Notably, none of the possible GOP candidates in the 2024 presidential race have focused on Trump’s legal difficulties, despite a jury this week holding him responsible for sexual assault and defamation against an advice columnist, E. Jean Carroll. There was little reaction to the verdict from Trump’s Republican rivals. Former Vice President Mike Pence, who intends to challenge Trump in the 2024 Republican primary, appeared to dismiss any emphasis on the sexual assault verdict in a recent NBC interview, claiming it is a distraction from important issues such as the economy and public safety.
When questioned if he was comfortable having someone liable for sexual assault as president, Pence replied, “I would tell you in my four and a half years serving alongside the president, I never heard or observed behavior of that nature.” This approach is also echoed in events such as the Jan. 6 attack on the Capitol, with Trump’s opponents unwilling to criticize or comment on the violence for fear of harming their prospects with conservative voters.
Despite facing peril on various fronts, former President Trump’s hold on the Republican Party remains strong, as he continues to enjoy support from the conservative base and is the leading candidate for the GOP nomination. Republican leaders recognize that one point of vulnerability for Trump could be his electability. Despite Trump’s popularity with the conservative base, there are concerns among the broader electorate, particularly women, independents, and college-educated suburban voters, who consider Trump and his politics toxic.
Although this has been the consensus view among party leaders, this has changed in recent weeks, with the Republican Party rallying behind Trump over new legal problems. Though former Vice President Pence has criticized Trump for his role in the Jan. 6 insurrection at the Capitol, Republican presidential candidates have been mostly quiet on his legal troubles. While Trump’s support among conservative voters remains strong, his unpopularity among moderates and independents could be his Achilles heel in the presidential race.

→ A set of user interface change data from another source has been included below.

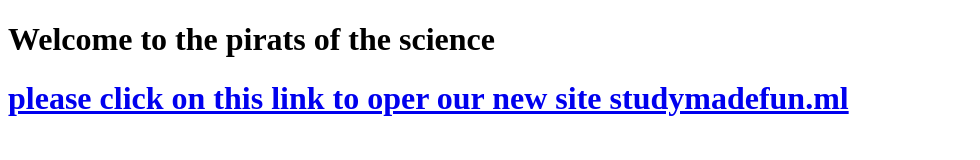
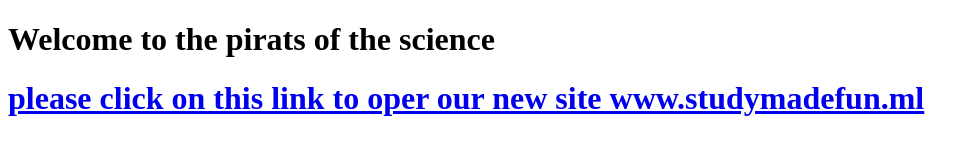
Before and after one commit to siddharth0jain/piratesofthescience.github.io, a plain HTML site: page index.html in a window 1280 px wide. Shown: the whole page, without its empty margins (0-980 px from the left). Drawn offline with Linux system fonts and the light colour scheme.

Commit message:
Update index.html

```diff
--- a/index.html
+++ b/index.html
@@ -5,7 +5,7 @@
 <h1>Welcome to the pirats of the science</h1>
 
 <h1>
-  <a href="studymadefun.ml">please click on this link to oper our new site studymadefun.ml</a>
+  <a href="studymadefun.ml">please click on this link to oper our new site www.studymadefun.ml</a>
   </h1>
 
 
```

Despite the potential electability concerns that various Republicans have raised about Former President Trump and his chances of winning the 2024 presidential election, it is unclear whether these concerns alone will be sufficient to dislodge him from his position as the frontrunner in the Republican primary. Florida Governor Ron DeSantis has recently criticized Trump and released a memo warning of the disastrous implications for the Republican Party if Trump were to become its nominee.
According to Chris Wilson, head of data for the “Never Back Down” PAC, Trump’s nomination could result in ideological extremism that would alienate non-Republicans and lead to a loss of feasible senate and house seats in a general election. Nonetheless, Trump continues to maintain his strong standing with the Republican base. In contrast, former Democratic President Joe Biden, who is eager for a rematch, has launched a political attack against Trump, releasing a video in response to his remarks during the CNN town hall, which described Jan. 6 as a “beautiful day.”
While some Republicans, such as former New Jersey governor Chris Christie and former Representative Liz Cheney have attempted to cast Trump in a negative light, it remains uncertain if these efforts will be enough to hurt his chances of winning the Republican nomination.
Regardless, Trump appears unconcerned by potential political liabilities ahead of 2024, even suggesting that he may pardon many of his supporters who were convicted of criminal charges after the deadly Capitol insurrection. “Many of them are just great people”, said Trump.